Work item> Find each line in the records below that contains the word "main", and copy it out.

*** Task input ***

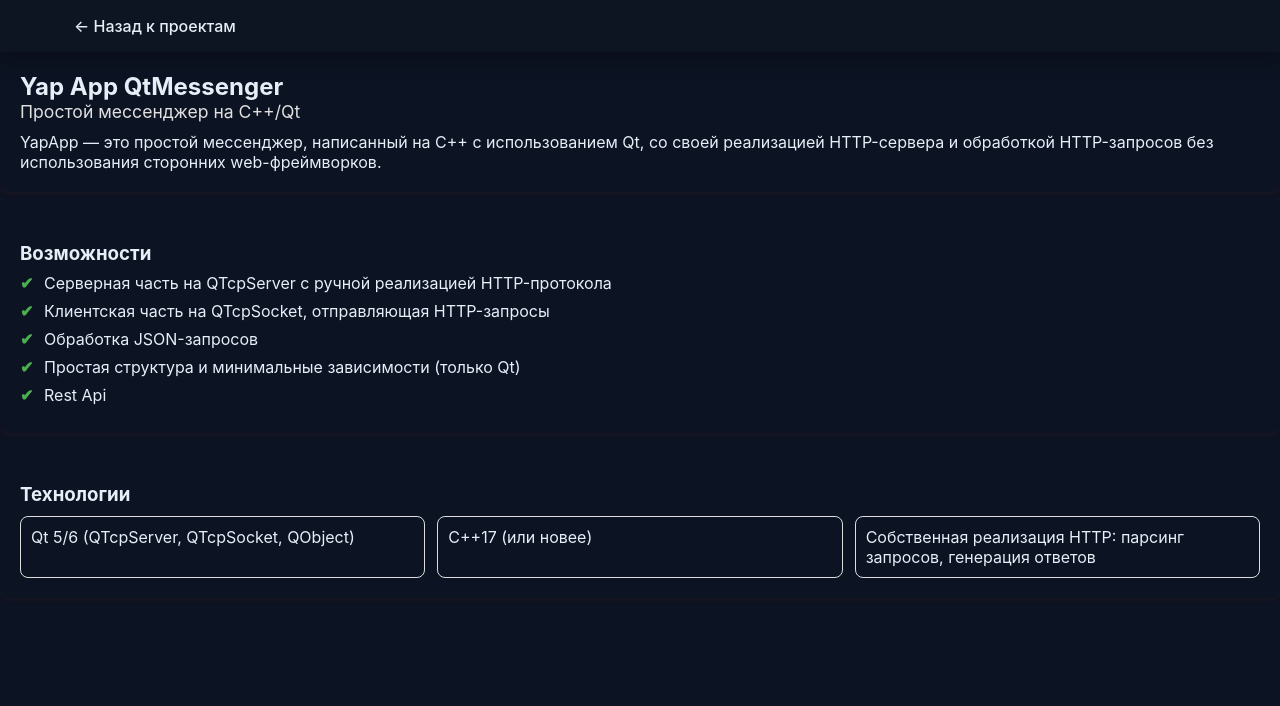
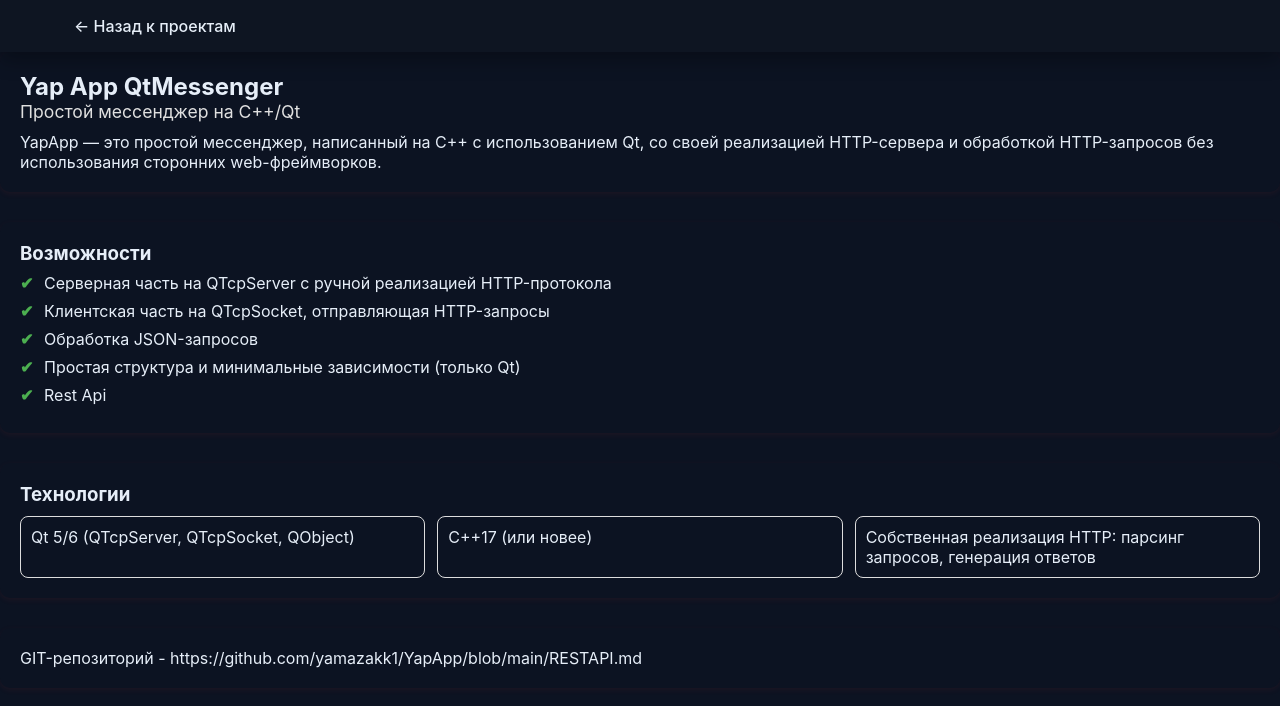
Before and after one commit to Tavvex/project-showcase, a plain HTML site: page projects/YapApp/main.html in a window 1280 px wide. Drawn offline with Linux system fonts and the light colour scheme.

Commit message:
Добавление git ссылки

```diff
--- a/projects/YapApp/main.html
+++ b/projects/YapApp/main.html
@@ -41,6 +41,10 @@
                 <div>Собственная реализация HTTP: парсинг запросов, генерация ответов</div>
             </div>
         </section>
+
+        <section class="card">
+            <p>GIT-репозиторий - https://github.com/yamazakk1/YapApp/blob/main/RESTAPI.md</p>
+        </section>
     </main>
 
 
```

*** End of Task input ***

Answer to the exercise>
Before and after one commit to Tavvex/project-showcase, a plain HTML site: page projects/YapApp/main.html in a window 1280 px wide. Drawn offline with Linux system fonts and the light colour scheme.
--- a/projects/YapApp/main.html
+++ b/projects/YapApp/main.html
+            <p>GIT-репозиторий - https://github.com/yamazakk1/YapApp/blob/main/RESTAPI.md</p>
     </main>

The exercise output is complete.